### Material provided
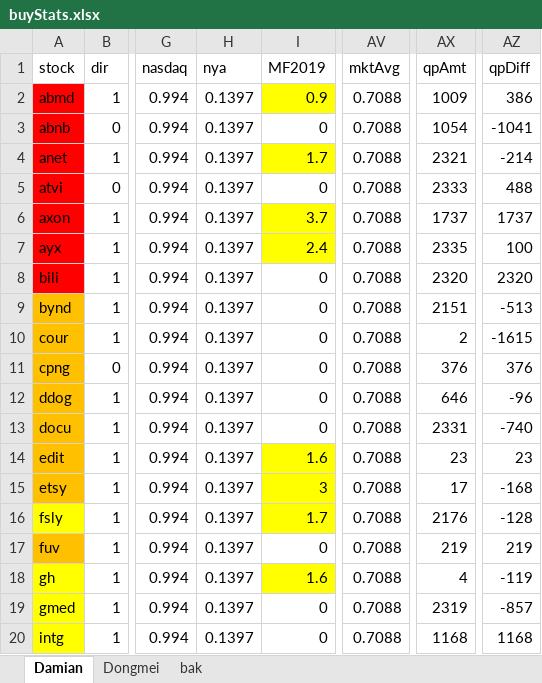
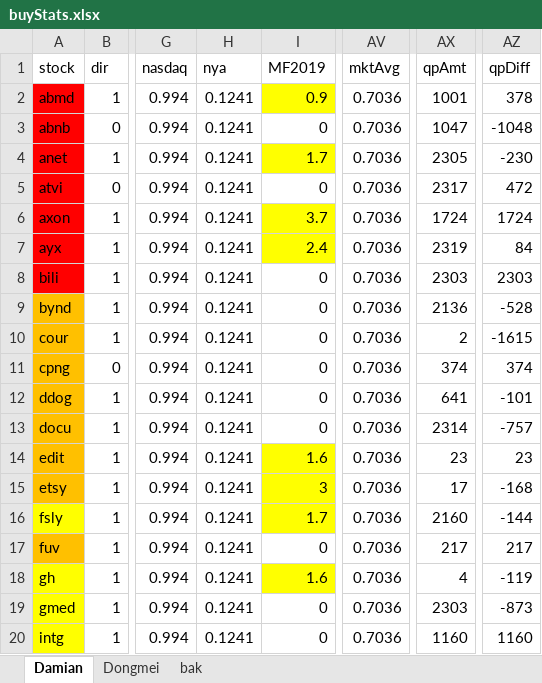
Before and after one commit to damiansp/marketModeling, an Excel workbook: buyStats.xlsx, sheet Damian, drawn as a sheet; only a part is shown, gaps mark what is left out; values as stored, in another font and other column widths than the file's, no borders; conditional formats not drawn; the diff covers the shown part only; the diff names each change by its address in the sheet, - before the commit and + after, or states it on an @@ line.

```diff
--- a/buyStats.xlsx (sheet Damian)
+++ b/buyStats.xlsx (sheet Damian)
-H2:H20 (nya): 0.1397
+H2:H20 (nya): 0.1241
-AV2:AV20 (mktAvg): 0.7088
+AV2:AV20 (mktAvg): 0.7036
-AX2 (qpAmt): 1009
+AX2 (qpAmt): 1001
-AZ2 (qpDiff): 386
+AZ2 (qpDiff): 378
-AX3 (qpAmt): 1054
+AX3 (qpAmt): 1047
-AZ3 (qpDiff): -1041
+AZ3 (qpDiff): -1048
-AX4 (qpAmt): 2321
+AX4 (qpAmt): 2305
-AZ4 (qpDiff): -214
+AZ4 (qpDiff): -230
-AX5 (qpAmt): 2333
+AX5 (qpAmt): 2317
-AZ5 (qpDiff): 488
+AZ5 (qpDiff): 472
-AX6 (qpAmt): 1737
+AX6 (qpAmt): 1724
-AZ6 (qpDiff): 1737
+AZ6 (qpDiff): 1724
-AX7 (qpAmt): 2335
+AX7 (qpAmt): 2319
-AZ7 (qpDiff): 100
+AZ7 (qpDiff): 84
-AX8 (qpAmt): 2320
+AX8 (qpAmt): 2303
-AZ8 (qpDiff): 2320
+AZ8 (qpDiff): 2303
-AX9 (qpAmt): 2151
+AX9 (qpAmt): 2136
-AZ9 (qpDiff): -513
+AZ9 (qpDiff): -528
-AX11 (qpAmt): 376
+AX11 (qpAmt): 374
-AZ11 (qpDiff): 376
+AZ11 (qpDiff): 374
-AX12 (qpAmt): 646
+AX12 (qpAmt): 641
-AZ12 (qpDiff): -96
+AZ12 (qpDiff): -101
-AX13 (qpAmt): 2331
+AX13 (qpAmt): 2314
-AZ13 (qpDiff): -740
+AZ13 (qpDiff): -757
-AX16 (qpAmt): 2176
+AX16 (qpAmt): 2160
-AZ16 (qpDiff): -128
+AZ16 (qpDiff): -144
-AX17 (qpAmt): 219
+AX17 (qpAmt): 217
-AZ17 (qpDiff): 219
+AZ17 (qpDiff): 217
-AX19 (qpAmt): 2319
+AX19 (qpAmt): 2303
-AZ19 (qpDiff): -857
+AZ19 (qpDiff): -873
-AX20 (qpAmt): 1168
+AX20 (qpAmt): 1160
-AZ20 (qpDiff): 1168
+AZ20 (qpDiff): 1160
```
Also changed, not shown: 118 edited cells elsewhere in this sheet, 23 other files.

### Task directions
Working from the records above, find how many lines contain the string "sheet" and answer with the bare number.

### Answer space
4